• What you have to do: Find the lines of data that contain the string "installer", then list them.

• Records:

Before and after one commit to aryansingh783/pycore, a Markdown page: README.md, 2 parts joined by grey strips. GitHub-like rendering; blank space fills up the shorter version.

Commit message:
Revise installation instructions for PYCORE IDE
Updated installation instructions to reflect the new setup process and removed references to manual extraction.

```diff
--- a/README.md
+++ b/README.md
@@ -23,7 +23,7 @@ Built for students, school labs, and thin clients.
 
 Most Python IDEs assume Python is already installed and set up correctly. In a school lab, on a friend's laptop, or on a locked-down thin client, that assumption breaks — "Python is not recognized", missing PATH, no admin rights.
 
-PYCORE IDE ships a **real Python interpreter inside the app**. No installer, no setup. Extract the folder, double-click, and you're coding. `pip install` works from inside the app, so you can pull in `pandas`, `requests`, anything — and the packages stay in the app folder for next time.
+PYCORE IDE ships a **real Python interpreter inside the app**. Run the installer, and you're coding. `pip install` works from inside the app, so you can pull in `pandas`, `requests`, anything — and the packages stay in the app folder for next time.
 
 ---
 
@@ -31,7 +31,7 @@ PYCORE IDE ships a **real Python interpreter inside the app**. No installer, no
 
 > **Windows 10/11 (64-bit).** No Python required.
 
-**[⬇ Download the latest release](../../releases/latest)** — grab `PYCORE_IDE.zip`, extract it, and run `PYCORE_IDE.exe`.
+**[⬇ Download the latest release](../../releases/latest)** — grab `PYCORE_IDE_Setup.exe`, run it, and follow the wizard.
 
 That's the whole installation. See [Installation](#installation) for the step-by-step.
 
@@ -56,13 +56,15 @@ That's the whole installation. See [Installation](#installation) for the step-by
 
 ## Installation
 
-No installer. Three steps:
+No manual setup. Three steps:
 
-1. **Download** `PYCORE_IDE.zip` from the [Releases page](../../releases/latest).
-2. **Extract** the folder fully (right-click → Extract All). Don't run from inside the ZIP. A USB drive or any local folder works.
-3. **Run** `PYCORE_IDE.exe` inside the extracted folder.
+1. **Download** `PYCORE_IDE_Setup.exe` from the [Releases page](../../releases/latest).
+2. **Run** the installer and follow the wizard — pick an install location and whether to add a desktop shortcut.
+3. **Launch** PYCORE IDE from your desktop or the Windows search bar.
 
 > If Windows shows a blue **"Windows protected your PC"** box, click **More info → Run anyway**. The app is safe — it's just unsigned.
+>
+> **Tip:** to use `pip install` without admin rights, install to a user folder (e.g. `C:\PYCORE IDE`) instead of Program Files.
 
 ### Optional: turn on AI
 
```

• Response for this exercise:
-PYCORE IDE ships a **real Python interpreter inside the app**. No installer, no setup. Extract the folder, double-click, and you're coding. `pip install` works from inside the app, so you can pull in `pandas`, `requests`, anything — and the packages stay in the app folder for next time.
+PYCORE IDE ships a **real Python interpreter inside the app**. Run the installer, and you're coding. `pip install` works from inside the app, so you can pull in `pandas`, `requests`, anything — and the packages stay in the app folder for next time.
@@ -31,7 +31,7 @@ PYCORE IDE ships a **real Python interpreter inside the app**. No installer, no
-No installer. Three steps:
+2. **Run** the installer and follow the wizard — pick an install location and whether to add a desktop shortcut.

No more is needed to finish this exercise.